Appreciate your providing the full EDC statement, and I've linked to it in the main post.

Best regards.

I agree with a lot of the EDC statement. Actually, all of it. The group has my greatest respect and I'm grateful that Portsmouth has a group of dedicated professionals who are willing to volunteer their time to provide an economic development perspective on this and other important issues. I can find nothing in the above statement that I think is wrong.

But I focus on this little bit of the statement where it says, "Beyond a strict “dollars and cents” analysis, there are many other factors to be considered that cannot be precisely quantified in dollars to the Town. These include things such as ... the quality of life and the New England character of the Town."

Boy does that say a mouthful! Ever live near a town that has a paper mill? I can assure you the dollars and cents analysis is irrelevant when you're smelling sulfur fumes all day. I've also lived near a shellfish processing plant. That made the sulfur fumes seem like perfume. Remember the old "combat zone" in Boston? Imagine those kind of businesses coming here.

The point is that not every commercial development is wanted. That's the honest truth, even though we are an "every business counts" community. Economic analysis is important, but it is not the only thing that is important. There is a quality of life analysis that must be factored into the mix along with the dollars and cents analysis.

That's why I support the moratorium and the process that will take place for Portsmouth to refine it's laws to ensure we will preserve our quality of life.

So thanks, PEDC Chair and thanks to all of the PEDC members who helped draft the statement. You are to be especially congratulated for having the fortitude to present the PEDC position even though it is likely not very popular. You have my deepest respect. I hope that you will also respect the opinions of those of us who do not view everything through an economic lens.

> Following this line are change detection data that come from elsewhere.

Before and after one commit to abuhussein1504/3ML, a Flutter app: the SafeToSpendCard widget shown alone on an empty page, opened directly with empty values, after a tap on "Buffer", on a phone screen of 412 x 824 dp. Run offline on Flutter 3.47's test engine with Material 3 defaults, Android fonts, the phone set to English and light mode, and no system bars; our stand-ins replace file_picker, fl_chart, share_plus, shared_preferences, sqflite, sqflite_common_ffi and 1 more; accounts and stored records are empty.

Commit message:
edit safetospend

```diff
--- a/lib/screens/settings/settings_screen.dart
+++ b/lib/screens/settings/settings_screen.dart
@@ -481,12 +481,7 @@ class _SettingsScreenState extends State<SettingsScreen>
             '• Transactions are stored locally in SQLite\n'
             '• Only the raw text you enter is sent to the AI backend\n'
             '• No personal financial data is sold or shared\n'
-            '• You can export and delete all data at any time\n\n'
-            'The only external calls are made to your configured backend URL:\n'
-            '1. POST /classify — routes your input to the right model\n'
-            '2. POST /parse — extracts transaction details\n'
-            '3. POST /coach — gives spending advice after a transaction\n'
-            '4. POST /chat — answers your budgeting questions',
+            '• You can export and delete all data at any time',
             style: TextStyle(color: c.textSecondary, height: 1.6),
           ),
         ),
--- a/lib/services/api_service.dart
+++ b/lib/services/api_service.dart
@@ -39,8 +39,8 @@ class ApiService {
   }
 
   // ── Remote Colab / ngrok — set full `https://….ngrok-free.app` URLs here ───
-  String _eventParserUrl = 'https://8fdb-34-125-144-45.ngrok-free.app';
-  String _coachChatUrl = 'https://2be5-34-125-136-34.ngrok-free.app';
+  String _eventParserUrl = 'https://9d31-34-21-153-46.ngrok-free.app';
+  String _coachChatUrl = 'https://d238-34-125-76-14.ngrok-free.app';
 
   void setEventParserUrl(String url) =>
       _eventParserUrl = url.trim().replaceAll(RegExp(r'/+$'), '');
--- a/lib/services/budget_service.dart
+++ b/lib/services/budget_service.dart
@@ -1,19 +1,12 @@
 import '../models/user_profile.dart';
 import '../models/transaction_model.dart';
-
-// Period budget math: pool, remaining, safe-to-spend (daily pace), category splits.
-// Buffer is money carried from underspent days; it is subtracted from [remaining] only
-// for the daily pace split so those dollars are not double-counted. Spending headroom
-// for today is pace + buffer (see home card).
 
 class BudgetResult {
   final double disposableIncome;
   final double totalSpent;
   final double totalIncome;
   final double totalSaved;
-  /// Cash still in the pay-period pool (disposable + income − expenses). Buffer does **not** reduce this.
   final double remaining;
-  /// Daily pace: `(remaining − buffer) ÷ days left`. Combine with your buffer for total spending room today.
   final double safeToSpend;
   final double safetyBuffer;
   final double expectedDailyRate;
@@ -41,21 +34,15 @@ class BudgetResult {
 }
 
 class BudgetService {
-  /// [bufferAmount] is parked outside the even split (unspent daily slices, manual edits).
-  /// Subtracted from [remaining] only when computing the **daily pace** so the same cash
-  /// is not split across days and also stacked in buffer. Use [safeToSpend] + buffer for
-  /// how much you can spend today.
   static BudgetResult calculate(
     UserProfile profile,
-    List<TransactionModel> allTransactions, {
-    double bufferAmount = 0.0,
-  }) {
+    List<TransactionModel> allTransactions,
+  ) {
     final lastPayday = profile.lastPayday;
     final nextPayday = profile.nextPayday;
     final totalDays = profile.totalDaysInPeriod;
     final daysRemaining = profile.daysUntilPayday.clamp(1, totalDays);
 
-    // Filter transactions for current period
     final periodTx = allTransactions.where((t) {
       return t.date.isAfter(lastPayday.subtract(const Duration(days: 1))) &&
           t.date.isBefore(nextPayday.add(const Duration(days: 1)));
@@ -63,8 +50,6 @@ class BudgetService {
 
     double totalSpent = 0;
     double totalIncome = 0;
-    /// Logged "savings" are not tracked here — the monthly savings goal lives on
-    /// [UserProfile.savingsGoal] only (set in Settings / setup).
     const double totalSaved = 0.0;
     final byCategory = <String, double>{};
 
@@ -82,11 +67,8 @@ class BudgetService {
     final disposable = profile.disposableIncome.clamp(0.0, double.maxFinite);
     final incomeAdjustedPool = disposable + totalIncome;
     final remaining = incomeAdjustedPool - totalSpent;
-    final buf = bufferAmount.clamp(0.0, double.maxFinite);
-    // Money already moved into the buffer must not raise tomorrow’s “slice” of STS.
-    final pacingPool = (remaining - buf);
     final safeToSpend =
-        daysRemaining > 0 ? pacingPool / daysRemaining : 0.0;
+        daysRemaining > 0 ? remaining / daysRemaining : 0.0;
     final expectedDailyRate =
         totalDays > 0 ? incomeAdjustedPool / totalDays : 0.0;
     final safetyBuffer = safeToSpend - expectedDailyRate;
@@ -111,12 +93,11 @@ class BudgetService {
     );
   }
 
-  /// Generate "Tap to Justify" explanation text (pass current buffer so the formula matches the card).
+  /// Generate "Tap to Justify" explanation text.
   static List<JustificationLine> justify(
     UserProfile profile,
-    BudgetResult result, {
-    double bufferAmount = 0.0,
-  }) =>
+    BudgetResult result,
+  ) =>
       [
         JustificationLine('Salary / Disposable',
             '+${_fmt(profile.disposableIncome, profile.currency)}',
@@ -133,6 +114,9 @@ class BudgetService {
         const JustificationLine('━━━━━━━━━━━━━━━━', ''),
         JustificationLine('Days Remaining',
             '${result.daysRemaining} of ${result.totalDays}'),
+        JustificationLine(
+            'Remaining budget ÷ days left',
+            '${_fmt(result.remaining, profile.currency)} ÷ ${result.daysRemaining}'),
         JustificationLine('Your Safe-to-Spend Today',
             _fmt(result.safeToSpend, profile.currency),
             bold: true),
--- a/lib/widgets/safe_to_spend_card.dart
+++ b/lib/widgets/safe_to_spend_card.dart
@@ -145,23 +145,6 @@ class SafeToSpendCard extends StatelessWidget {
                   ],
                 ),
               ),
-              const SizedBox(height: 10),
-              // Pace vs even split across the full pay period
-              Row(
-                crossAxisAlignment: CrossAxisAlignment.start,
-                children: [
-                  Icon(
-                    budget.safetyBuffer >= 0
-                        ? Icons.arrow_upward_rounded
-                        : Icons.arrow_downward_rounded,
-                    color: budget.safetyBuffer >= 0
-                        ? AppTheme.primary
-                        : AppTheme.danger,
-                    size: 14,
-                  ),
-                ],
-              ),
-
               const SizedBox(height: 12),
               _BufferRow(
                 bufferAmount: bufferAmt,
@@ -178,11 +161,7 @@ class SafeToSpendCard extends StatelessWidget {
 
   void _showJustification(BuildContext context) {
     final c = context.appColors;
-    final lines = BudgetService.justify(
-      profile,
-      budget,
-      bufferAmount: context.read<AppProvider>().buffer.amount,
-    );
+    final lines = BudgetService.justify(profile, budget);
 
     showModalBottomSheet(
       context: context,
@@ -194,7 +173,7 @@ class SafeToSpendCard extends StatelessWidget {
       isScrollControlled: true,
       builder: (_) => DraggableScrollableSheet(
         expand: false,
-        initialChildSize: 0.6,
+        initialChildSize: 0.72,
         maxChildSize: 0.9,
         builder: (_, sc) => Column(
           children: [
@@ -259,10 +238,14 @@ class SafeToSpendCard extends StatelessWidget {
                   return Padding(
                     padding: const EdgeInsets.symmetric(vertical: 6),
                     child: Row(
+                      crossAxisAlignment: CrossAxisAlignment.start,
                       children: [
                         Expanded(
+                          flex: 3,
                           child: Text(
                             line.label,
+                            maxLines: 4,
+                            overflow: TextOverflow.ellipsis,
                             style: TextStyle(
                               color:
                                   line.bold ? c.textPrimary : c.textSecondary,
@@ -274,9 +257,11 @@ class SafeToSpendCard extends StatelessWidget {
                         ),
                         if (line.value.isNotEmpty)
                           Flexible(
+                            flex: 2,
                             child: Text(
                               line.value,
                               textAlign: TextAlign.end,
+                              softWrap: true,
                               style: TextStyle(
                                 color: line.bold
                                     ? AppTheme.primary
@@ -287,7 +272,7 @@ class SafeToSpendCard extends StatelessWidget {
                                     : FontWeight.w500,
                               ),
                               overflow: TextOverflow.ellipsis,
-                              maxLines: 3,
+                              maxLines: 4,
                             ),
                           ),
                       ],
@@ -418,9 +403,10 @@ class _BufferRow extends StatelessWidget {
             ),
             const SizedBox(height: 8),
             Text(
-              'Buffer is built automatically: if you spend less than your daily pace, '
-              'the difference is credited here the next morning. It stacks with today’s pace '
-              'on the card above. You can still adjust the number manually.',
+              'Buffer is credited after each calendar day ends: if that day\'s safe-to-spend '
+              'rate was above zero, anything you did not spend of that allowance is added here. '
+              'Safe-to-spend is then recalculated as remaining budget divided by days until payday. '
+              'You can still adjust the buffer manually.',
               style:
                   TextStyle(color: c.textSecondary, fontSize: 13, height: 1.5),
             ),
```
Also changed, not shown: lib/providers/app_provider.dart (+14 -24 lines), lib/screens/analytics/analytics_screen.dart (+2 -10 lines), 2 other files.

Amount of information imparted to the public about the moritorum meeting:
1) This Blog: A lengthy, detailed report.
2) The Providence Journal: A brief and adequate if not detailed summary
4) Today's Newport Daily News: NOTHING. Zip. Nada. Zero.